Tanaka's velocity appeared to be the only thing that really suffered in his long layover. Against Toronto he showed outstanding control of his entire repertoire to go along with impeccable command and efficiency. Out of the 70 pitches thrown, 48 of which went for strikes. Not all strikes are quality and, once again, Tanaka showed little of the rust one would expect. The charts below, courtesy of Texas Leaguers, show the total pitches thrown by the Yankees ace. One can see the heavy concentration down and away with the majority of offspeed pitches either out of the the zone or on the edges of the strike zone.



This is in stark contrast to his July 8th start, which was Tanaka's last before being placed on the disabled list. Looking at the chart below from that game, one notices how many pitches were left hanging in the middle of the zone. It was especially concerning how many sliders had been thrown dead center.



The ulnar collateral ligament stabilizes the elbow when it moves, so injuries to it such as tears tend to drastically affect command. Tanaka being able to properly locate his pitches with his characteristic command can be taken as a positive that his elbow was not bothering him on Sunday. Another positive to take from the start is that Tanaka did not alter his pitch selection. Against the Blue Jays, he threw 19 sinkers, 18 four-seamers, 15 splitters, 11 curveballs, and 7 sliders. Tanaka has shown throughout the year that he prefers to throw all of his pitches in almost equal amount. The fact that he continued to follow this trend upon his return, rather than alter his approach by emphasizing his fastball more or throwing fewer split-fingers, shows he has confidence in his arm.

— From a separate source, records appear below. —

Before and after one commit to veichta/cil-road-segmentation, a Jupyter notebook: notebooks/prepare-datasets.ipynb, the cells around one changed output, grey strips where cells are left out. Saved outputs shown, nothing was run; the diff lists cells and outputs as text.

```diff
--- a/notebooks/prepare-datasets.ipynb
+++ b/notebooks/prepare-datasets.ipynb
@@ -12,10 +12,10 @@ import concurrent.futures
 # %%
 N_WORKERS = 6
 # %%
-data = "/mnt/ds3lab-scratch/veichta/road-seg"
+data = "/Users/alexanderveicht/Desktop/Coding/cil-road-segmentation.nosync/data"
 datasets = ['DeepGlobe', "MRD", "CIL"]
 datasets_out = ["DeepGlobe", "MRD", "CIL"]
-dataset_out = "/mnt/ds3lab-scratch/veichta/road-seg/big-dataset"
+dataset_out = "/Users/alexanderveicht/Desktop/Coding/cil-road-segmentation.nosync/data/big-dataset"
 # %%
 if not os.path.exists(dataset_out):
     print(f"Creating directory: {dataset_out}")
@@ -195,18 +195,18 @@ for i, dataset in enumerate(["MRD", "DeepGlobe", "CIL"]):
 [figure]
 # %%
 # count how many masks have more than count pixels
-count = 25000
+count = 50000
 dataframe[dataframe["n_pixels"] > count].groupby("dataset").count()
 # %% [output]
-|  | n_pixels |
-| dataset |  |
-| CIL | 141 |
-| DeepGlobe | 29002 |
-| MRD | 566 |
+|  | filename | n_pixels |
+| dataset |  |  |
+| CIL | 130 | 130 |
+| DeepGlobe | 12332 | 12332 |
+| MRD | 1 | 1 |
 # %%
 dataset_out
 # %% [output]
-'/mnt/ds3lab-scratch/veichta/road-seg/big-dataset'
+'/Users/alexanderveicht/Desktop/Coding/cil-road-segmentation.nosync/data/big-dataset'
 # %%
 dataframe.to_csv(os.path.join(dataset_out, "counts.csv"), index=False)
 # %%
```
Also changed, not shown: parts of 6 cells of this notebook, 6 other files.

The only negative that one can take from the twenty-five year old's start was that he only generated a swinging strike on only 8.6% of his total pitches; far lower than his season line of 13.5%. Even with that said, one should consider that will likely get better as he readjusts to pitching against Major League competition. This start was a big step for Masahiro Tanaka, and with him reportedly playing catch before Monday's game against the Orioles, it looks likely that he will be able to take his next step Sunday when he faces off against Boston.